---------- Exercise inputs ----------

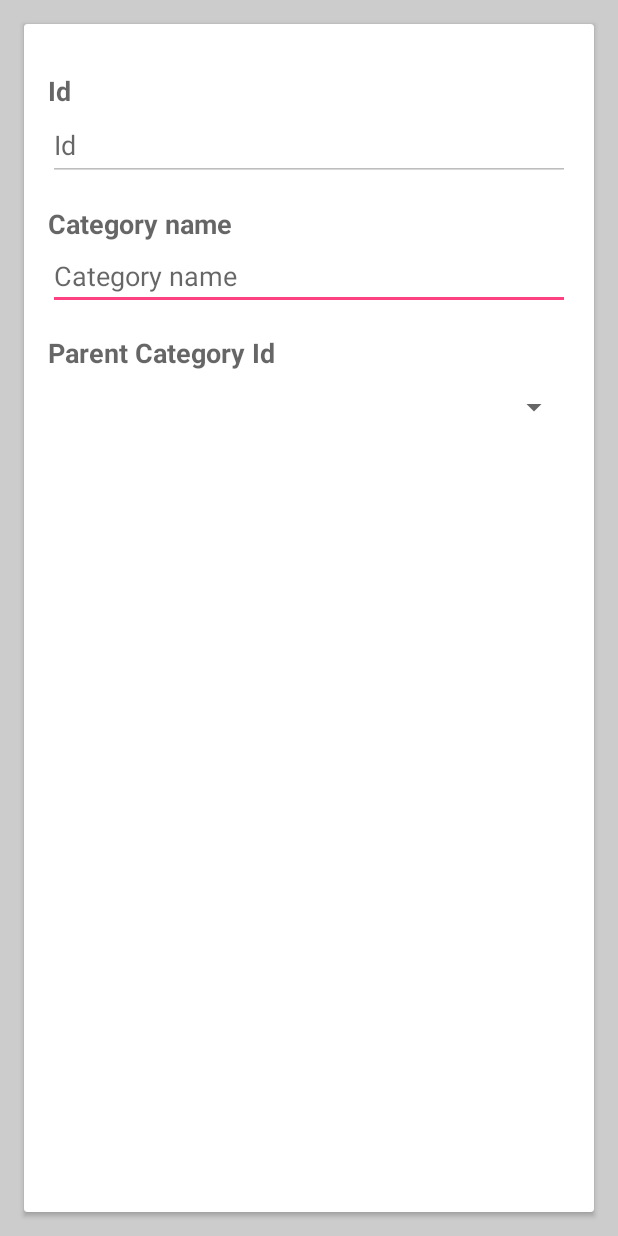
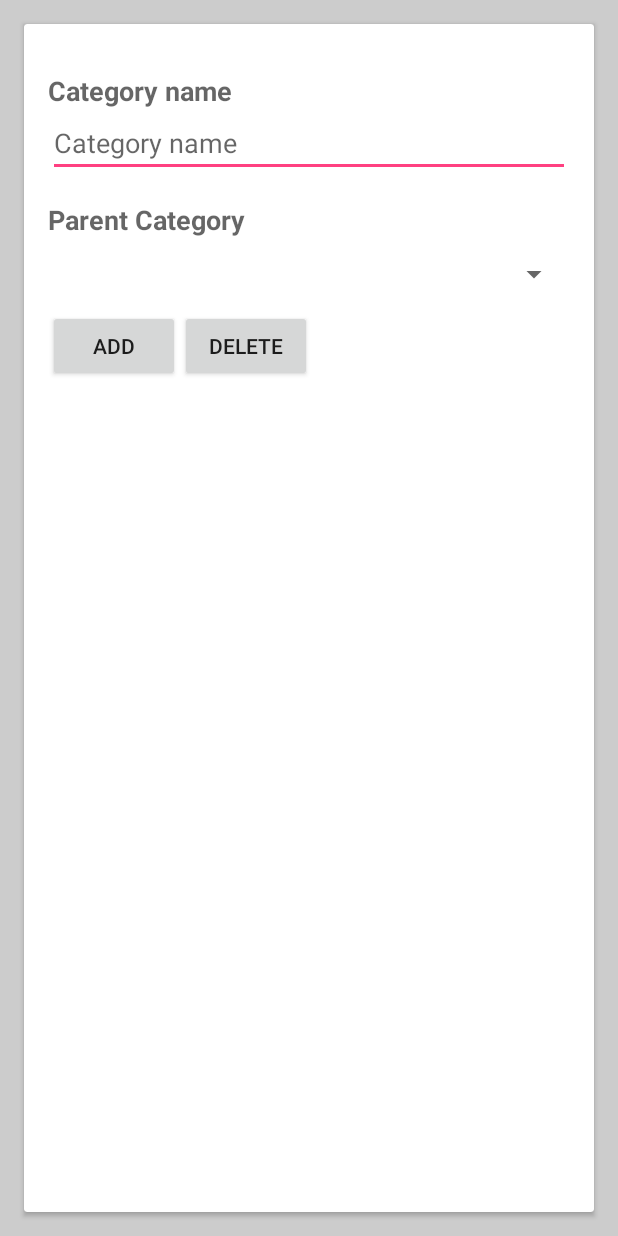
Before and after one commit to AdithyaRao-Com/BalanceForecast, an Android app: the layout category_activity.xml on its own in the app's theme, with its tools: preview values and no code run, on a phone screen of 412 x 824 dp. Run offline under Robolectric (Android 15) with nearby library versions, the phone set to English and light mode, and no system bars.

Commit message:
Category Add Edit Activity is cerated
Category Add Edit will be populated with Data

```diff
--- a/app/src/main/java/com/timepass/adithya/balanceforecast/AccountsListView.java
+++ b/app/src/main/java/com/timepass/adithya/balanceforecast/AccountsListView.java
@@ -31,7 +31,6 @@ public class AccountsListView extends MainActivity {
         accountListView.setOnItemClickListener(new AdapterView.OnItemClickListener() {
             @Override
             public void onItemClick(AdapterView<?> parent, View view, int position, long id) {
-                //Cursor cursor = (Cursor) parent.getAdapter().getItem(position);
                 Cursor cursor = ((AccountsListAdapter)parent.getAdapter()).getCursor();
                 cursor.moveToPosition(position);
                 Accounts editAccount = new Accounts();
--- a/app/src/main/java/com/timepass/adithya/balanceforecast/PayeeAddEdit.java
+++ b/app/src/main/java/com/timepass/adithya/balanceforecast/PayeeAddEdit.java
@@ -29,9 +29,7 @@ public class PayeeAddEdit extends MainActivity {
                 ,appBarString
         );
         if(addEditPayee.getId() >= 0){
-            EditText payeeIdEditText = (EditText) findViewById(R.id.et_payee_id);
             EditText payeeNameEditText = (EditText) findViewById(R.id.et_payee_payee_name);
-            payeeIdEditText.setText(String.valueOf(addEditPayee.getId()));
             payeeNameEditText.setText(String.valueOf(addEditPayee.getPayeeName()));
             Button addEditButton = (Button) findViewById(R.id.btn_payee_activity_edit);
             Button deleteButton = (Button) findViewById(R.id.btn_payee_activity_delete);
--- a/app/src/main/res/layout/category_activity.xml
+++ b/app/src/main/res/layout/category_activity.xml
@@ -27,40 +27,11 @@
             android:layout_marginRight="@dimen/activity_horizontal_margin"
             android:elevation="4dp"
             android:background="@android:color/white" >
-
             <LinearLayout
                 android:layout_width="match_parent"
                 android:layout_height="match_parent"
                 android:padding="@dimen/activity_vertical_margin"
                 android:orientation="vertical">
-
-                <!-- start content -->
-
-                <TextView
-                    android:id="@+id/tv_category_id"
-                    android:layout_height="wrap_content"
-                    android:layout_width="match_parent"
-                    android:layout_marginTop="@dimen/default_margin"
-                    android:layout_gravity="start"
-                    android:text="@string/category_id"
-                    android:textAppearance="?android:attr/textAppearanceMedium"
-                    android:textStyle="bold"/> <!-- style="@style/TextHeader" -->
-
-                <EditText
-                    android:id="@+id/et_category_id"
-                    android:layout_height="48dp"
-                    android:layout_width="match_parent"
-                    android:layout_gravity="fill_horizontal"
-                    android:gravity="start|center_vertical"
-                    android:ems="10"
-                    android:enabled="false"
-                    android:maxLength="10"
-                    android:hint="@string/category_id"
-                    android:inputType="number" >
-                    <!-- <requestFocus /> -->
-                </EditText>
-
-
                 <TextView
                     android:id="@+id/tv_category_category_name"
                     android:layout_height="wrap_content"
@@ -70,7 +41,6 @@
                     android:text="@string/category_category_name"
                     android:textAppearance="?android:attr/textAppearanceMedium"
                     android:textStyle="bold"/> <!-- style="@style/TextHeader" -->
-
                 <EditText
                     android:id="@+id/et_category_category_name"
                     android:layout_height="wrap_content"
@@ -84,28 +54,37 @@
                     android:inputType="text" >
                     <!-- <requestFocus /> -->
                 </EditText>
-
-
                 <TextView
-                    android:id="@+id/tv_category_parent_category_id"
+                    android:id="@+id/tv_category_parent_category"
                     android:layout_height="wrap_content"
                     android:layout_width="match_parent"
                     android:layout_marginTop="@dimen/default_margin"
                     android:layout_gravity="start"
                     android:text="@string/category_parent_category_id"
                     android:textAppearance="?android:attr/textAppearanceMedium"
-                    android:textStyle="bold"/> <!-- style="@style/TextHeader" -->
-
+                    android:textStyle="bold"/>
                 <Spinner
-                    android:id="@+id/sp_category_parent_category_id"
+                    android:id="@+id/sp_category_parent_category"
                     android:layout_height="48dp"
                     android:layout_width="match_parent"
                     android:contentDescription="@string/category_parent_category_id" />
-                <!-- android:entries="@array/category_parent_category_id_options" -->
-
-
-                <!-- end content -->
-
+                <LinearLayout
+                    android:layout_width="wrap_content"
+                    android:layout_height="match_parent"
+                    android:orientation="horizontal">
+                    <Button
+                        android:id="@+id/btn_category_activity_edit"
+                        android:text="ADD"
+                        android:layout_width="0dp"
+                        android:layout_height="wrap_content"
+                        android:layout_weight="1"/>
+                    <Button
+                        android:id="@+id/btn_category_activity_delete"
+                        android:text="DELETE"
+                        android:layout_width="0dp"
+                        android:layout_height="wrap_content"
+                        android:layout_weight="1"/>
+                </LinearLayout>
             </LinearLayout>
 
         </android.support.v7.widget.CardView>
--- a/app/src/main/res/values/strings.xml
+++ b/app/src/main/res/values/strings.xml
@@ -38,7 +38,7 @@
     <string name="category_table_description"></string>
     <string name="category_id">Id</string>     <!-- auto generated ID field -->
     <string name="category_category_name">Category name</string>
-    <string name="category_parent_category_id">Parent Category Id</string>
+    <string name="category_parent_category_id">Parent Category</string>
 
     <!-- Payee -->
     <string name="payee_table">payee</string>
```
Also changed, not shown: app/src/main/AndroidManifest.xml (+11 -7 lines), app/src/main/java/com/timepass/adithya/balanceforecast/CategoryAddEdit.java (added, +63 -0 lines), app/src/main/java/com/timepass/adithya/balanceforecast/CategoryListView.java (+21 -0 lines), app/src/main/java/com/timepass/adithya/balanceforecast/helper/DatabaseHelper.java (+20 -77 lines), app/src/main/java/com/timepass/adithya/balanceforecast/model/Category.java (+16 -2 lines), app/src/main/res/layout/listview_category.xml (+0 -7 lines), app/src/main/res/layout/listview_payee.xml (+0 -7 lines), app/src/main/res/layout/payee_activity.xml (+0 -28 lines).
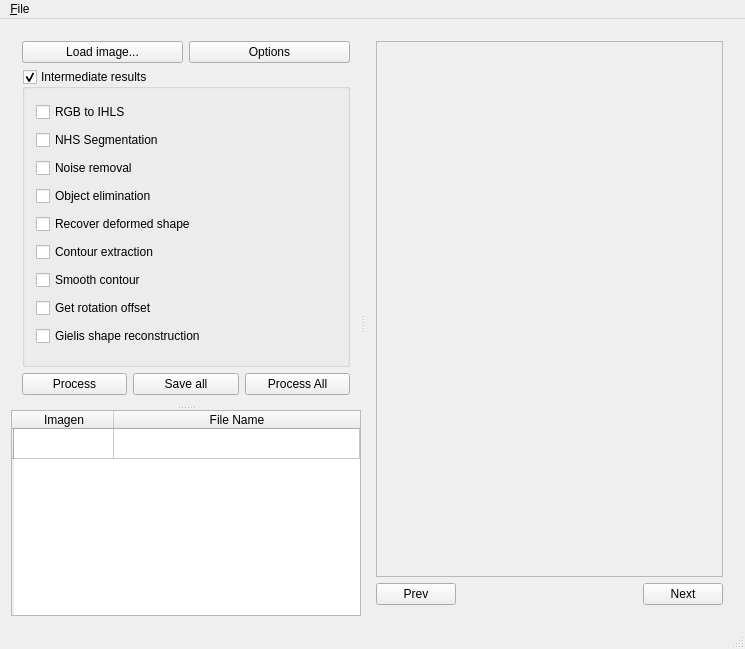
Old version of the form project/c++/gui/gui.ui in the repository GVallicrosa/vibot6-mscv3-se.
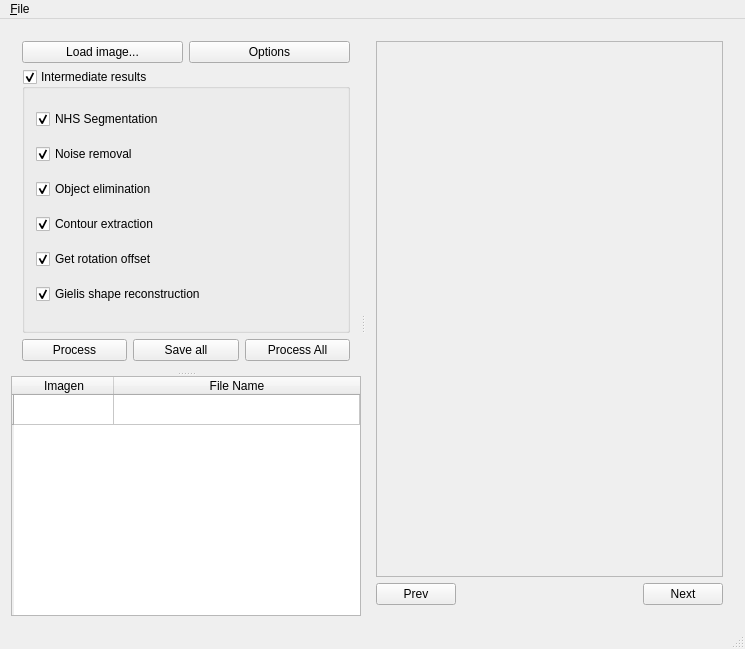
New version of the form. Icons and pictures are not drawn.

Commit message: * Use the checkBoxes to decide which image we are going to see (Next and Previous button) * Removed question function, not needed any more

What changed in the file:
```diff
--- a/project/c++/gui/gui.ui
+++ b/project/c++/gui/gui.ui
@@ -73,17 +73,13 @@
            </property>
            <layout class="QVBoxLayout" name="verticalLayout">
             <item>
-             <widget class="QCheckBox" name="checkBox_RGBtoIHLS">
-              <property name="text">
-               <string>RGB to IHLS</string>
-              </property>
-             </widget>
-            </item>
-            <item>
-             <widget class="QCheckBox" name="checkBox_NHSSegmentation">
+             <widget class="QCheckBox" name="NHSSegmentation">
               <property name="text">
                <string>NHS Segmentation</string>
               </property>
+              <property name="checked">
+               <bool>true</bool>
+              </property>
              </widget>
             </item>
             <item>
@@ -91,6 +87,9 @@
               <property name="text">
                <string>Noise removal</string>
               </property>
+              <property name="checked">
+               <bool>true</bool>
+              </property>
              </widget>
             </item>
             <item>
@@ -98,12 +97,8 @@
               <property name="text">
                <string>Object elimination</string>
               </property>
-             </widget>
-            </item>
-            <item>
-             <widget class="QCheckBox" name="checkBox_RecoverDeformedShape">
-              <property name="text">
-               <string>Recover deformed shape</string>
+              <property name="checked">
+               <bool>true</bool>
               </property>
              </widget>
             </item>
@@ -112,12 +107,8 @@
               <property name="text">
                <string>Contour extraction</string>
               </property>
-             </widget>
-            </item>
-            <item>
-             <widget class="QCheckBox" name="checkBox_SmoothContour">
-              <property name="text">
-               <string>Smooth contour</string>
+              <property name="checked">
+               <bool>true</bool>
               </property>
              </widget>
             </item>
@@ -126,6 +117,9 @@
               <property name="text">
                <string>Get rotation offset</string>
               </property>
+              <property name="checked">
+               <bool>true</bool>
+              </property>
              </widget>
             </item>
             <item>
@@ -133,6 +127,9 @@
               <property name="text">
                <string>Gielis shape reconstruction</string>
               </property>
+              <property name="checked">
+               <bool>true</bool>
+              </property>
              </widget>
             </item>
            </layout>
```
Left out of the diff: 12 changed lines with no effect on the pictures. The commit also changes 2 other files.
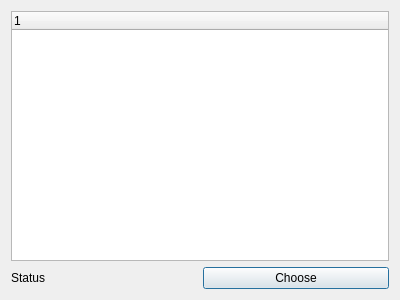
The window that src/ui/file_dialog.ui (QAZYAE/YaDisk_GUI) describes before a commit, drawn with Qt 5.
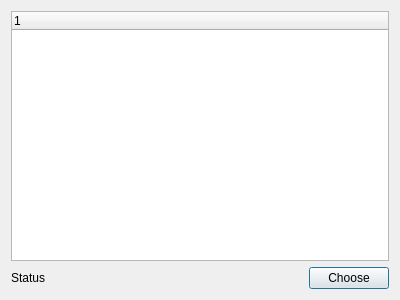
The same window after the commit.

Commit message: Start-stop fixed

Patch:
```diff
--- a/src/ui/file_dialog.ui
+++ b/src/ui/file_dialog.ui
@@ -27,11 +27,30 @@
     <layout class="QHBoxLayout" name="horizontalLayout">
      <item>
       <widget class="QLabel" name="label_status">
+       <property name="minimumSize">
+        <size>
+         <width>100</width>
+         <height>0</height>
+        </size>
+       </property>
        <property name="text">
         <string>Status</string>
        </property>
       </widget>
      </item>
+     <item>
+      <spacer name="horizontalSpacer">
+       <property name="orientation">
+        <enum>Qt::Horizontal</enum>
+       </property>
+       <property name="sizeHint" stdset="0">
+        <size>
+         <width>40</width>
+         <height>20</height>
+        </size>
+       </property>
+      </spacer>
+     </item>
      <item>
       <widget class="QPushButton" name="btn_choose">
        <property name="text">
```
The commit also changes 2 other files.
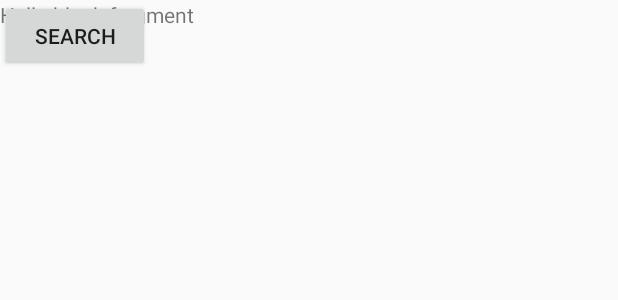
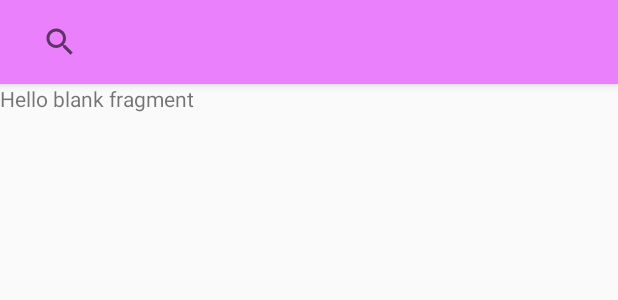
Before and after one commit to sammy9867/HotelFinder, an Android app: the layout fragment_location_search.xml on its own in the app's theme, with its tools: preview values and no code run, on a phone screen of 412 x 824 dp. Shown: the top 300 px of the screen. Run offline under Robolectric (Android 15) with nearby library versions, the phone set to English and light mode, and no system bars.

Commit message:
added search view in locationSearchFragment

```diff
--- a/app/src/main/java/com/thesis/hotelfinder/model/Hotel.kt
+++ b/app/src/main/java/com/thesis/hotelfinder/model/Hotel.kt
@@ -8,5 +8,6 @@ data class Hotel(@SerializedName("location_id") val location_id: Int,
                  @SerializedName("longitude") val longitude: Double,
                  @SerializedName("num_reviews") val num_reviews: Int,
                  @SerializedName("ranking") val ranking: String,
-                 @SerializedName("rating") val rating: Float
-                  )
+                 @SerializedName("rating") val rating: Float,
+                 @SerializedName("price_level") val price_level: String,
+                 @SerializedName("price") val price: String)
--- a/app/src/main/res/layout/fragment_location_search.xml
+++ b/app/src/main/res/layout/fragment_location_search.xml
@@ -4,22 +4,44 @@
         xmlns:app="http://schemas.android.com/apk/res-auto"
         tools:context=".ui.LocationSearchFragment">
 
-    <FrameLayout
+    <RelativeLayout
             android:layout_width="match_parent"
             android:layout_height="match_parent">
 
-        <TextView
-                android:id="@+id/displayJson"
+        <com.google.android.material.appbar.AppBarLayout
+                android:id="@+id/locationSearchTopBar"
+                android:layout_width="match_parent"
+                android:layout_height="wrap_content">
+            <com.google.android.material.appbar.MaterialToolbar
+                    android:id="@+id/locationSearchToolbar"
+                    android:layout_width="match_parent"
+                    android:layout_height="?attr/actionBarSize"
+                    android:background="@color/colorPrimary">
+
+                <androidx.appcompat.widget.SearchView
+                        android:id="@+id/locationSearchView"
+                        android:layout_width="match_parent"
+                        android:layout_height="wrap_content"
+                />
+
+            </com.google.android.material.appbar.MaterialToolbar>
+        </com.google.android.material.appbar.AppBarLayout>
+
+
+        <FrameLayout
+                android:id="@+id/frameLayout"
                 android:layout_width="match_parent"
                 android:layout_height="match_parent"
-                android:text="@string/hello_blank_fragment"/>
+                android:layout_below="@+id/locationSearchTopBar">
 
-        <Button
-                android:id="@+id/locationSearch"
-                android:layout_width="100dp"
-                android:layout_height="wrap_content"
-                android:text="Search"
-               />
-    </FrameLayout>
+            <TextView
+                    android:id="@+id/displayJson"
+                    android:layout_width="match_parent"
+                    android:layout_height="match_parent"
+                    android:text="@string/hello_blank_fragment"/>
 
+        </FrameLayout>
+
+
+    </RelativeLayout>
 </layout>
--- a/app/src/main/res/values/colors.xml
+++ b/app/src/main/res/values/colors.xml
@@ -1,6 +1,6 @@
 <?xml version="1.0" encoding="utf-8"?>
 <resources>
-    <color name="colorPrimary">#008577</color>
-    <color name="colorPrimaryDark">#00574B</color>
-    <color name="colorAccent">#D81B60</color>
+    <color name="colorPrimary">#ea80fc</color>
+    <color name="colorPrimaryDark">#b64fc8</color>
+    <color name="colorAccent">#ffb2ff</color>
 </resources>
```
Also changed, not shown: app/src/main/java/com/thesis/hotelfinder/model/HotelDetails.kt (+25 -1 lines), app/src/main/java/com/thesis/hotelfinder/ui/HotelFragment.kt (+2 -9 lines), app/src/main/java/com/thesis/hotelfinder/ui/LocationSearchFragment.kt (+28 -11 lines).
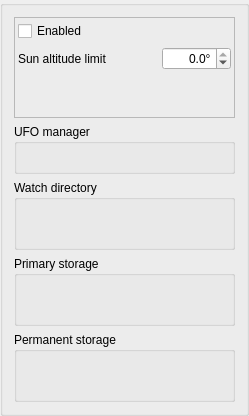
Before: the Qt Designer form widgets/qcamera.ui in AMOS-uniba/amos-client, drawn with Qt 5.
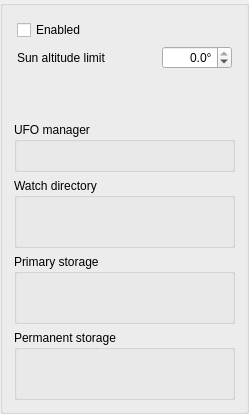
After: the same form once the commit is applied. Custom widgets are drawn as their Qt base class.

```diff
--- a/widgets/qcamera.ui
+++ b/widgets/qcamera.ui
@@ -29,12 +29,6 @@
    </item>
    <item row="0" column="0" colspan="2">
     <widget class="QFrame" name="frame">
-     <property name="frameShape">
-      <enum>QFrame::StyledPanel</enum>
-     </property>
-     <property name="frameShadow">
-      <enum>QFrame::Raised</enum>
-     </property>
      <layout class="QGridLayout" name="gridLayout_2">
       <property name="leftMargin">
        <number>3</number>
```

----------

*Exercise objective*
Where in the entries above does the word "theme" appear? Copy each line that has it.

*Worked solution*
Before and after one commit to AdithyaRao-Com/BalanceForecast, an Android app: the layout category_activity.xml on its own in the app's theme, with its tools: preview values and no code run, on a phone screen of 412 x 824 dp. Run offline under Robolectric (Android 15) with nearby library versions, the phone set to English and light mode, and no system bars.
Before and after one commit to sammy9867/HotelFinder, an Android app: the layout fragment_location_search.xml on its own in the app's theme, with its tools: preview values and no code run, on a phone screen of 412 x 824 dp. Shown: the top 300 px of the screen. Run offline under Robolectric (Android 15) with nearby library versions, the phone set to English and light mode, and no system bars.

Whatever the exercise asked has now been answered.